-- Opening Marker --

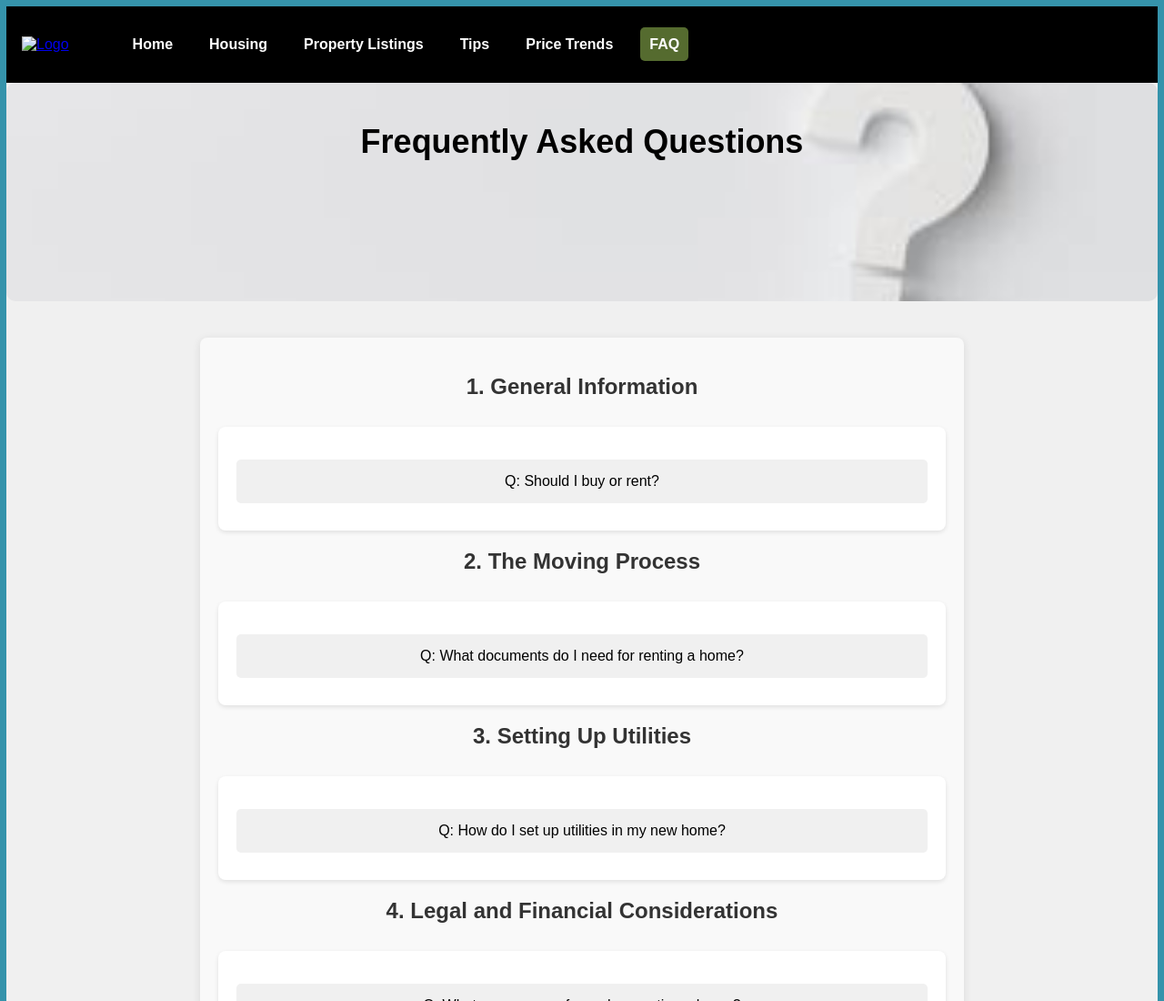
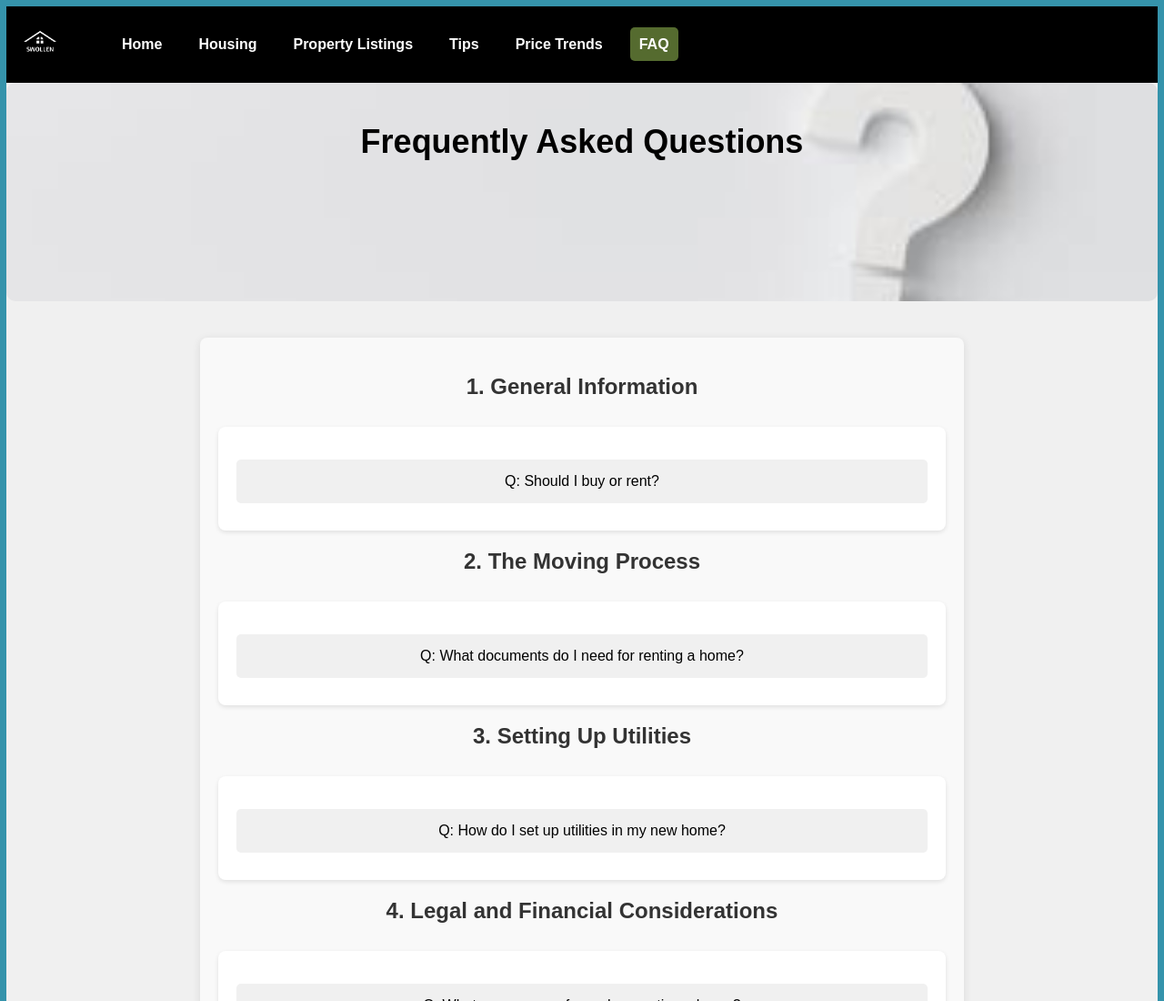
Before and after one commit to RubikKing456/Swollen-Real-Estate, a plain HTML site: page faq.html in a window 1280 px wide. Shown: the top 1100 px of the page at 91% size. Drawn offline with nearby package versions, Linux system fonts and the light colour scheme.

Commit message:
Update faq.html

```diff
--- a/faq.html
+++ b/faq.html
@@ -11,7 +11,7 @@
     <nav class="navbar">
         <div class="logo">
           <a href="index.html">
-            <img src="images/Logo.png" alt="Logo">
+            <img src="Logo.png" alt="Logo">
           </a>
         </div>
         <ul class="nav-links">
```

-- Closing Marker --

- **Exercise details**
Exactly as written, please copy out the whole set of records, skipping images.

- **Result below**
Before and after one commit to RubikKing456/Swollen-Real-Estate, a plain HTML site: page faq.html in a window 1280 px wide. Shown: the top 1100 px of the page at 91% size. Drawn offline with nearby package versions, Linux system fonts and the light colour scheme.

Commit message:
Update faq.html

```diff
--- a/faq.html
+++ b/faq.html
@@ -11,7 +11,7 @@
     <nav class="navbar">
         <div class="logo">
           <a href="index.html">
-            <img src="images/Logo.png" alt="Logo">
+            <img src="Logo.png" alt="Logo">
           </a>
         </div>
         <ul class="nav-links">
```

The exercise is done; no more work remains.